▶ _Data supplied_
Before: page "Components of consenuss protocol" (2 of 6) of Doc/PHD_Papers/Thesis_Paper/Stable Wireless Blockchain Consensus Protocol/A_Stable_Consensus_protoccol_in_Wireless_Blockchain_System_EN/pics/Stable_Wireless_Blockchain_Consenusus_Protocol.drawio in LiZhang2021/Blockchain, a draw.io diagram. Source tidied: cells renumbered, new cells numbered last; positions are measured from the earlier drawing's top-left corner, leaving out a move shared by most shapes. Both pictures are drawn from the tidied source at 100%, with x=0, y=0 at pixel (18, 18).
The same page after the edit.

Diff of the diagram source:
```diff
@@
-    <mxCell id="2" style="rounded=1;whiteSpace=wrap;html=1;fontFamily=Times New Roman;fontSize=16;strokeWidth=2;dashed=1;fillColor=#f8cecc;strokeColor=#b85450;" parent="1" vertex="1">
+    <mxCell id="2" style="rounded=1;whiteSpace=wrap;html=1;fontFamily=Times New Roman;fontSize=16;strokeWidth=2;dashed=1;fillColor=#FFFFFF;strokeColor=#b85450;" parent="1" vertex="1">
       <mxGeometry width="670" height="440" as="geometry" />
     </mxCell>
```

---

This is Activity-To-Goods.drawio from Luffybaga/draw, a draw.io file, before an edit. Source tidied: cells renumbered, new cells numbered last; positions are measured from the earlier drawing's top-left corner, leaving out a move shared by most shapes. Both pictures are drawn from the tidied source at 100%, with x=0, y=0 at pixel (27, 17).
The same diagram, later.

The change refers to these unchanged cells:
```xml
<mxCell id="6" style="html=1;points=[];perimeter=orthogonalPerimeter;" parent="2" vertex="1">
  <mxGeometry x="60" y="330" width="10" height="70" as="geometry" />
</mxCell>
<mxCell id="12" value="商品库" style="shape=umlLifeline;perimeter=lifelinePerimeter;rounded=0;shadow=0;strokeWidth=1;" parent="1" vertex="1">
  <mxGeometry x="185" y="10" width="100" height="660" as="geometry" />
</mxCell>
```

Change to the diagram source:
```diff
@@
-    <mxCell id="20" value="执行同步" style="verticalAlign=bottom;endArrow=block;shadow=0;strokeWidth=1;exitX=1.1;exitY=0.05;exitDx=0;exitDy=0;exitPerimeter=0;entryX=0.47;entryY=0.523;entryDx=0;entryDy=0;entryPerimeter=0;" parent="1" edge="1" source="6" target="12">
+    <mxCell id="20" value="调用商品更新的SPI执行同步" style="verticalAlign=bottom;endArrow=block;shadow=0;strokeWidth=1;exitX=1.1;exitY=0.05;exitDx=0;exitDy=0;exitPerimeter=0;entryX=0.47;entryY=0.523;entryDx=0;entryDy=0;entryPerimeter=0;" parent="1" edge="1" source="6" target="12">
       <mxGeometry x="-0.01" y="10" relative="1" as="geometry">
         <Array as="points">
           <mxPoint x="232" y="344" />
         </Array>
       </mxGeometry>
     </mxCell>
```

▶ _Exercise aim_
Across the data, pull every line containing the string "height".

▶ _Answer to the exercise_
       <mxGeometry width="670" height="440" as="geometry" />
  <mxGeometry x="60" y="330" width="10" height="70" as="geometry" />
  <mxGeometry x="185" y="10" width="100" height="660" as="geometry" />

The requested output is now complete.